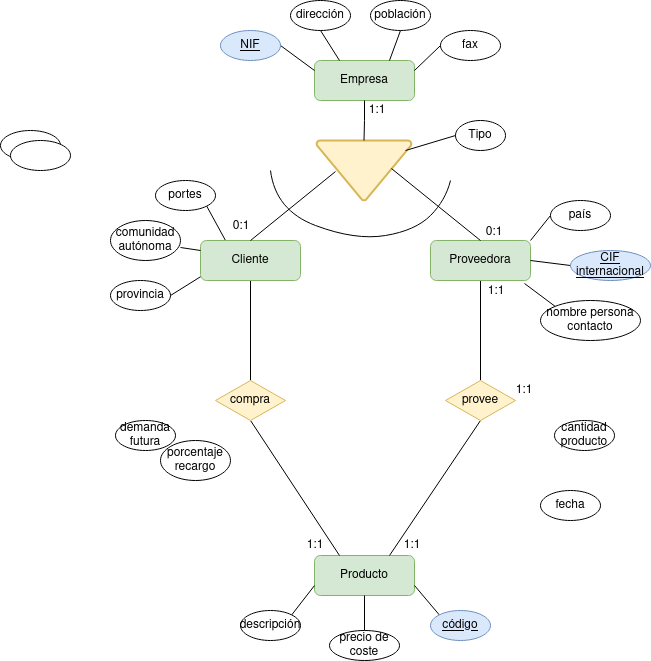
Before: Unidad-1/Tareas/Tareas-evaluables/Tarea-evaluable-4/tarea-evaluable-4.drawio.png, a diagram exported from draw.io (LuisMGlez/base-datos). Source tidied: cells renumbered, new cells last; positions are measured from the earlier drawing's top-left corner, leaving out a move shared by most shapes.
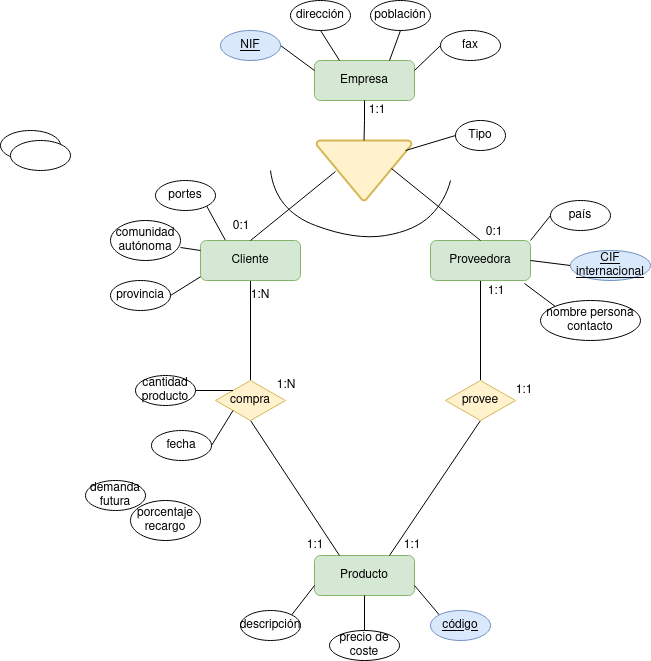
The same file after the commit.

Change to the diagram source:
```diff
@@ -158,16 +158,22 @@
       <mxGeometry x="494" y="375" width="60" height="30" as="geometry" />
     </mxCell>
     <mxCell id="50" value="porcentaje recargo" style="ellipse;whiteSpace=wrap;html=1;" parent="1" vertex="1">
-      <mxGeometry x="160" y="440" width="70" height="40" as="geometry" />
+      <mxGeometry x="130" y="500" width="70" height="40" as="geometry" />
     </mxCell>
     <mxCell id="51" value="demanda futura" style="ellipse;whiteSpace=wrap;html=1;" parent="1" vertex="1">
-      <mxGeometry x="115" y="420" width="60" height="30" as="geometry" />
+      <mxGeometry x="85" y="480" width="60" height="30" as="geometry" />
     </mxCell>
+    <mxCell id="58" style="edgeStyle=orthogonalEdgeStyle;rounded=0;jettySize=auto;html=1;exitX=1;exitY=0.5;exitDx=0;exitDy=0;entryX=0;entryY=0;entryDx=0;entryDy=0;endArrow=none;endFill=0;" parent="1" edge="1" source="52" target="18">
+      <mxGeometry relative="1" as="geometry" />
+    </mxCell>
     <mxCell id="52" value="cantidad producto" style="ellipse;whiteSpace=wrap;html=1;" parent="1" vertex="1">
-      <mxGeometry x="554" y="420" width="60" height="30" as="geometry" />
+      <mxGeometry x="135" y="375" width="60" height="30" as="geometry" />
     </mxCell>
+    <mxCell id="59" style="rounded=0;jettySize=auto;html=1;exitX=1;exitY=0.5;exitDx=0;exitDy=0;entryX=0;entryY=1;entryDx=0;entryDy=0;endArrow=none;endFill=0;" parent="1" edge="1" source="53" target="18">
+      <mxGeometry relative="1" as="geometry" />
+    </mxCell>
     <mxCell id="53" value="fecha" style="ellipse;whiteSpace=wrap;html=1;" parent="1" vertex="1">
-      <mxGeometry x="540" y="490" width="60" height="30" as="geometry" />
+      <mxGeometry x="151" y="430" width="60" height="30" as="geometry" />
     </mxCell>
     <mxCell id="54" value="1:1" style="text;strokeColor=none;align=center;fillColor=none;html=1;verticalAlign=middle;whiteSpace=wrap;rounded=0;" parent="1" vertex="1">
       <mxGeometry x="347" y="95" width="60" height="30" as="geometry" />
@@ -181,5 +187,11 @@
     <mxCell id="57" value="1:1" style="text;strokeColor=none;align=center;fillColor=none;html=1;verticalAlign=middle;whiteSpace=wrap;rounded=0;" parent="1" vertex="1">
       <mxGeometry x="285" y="530" width="60" height="30" as="geometry" />
     </mxCell>
+    <mxCell id="60" value="1:N" style="text;strokeColor=none;align=center;fillColor=none;html=1;verticalAlign=middle;whiteSpace=wrap;rounded=0;" parent="1" vertex="1">
+      <mxGeometry x="230" y="280" width="60" height="30" as="geometry" />
+    </mxCell>
+    <mxCell id="61" value="1:N" style="text;strokeColor=none;align=center;fillColor=none;html=1;verticalAlign=middle;whiteSpace=wrap;rounded=0;" parent="1" vertex="1">
+      <mxGeometry x="256" y="370" width="60" height="30" as="geometry" />
+    </mxCell>
   </root>
 </mxGraphModel>
```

» **Task description**
Of all the lines above, count the ones that include the string "jettySize" and give the number alone.

» **Answer below**
2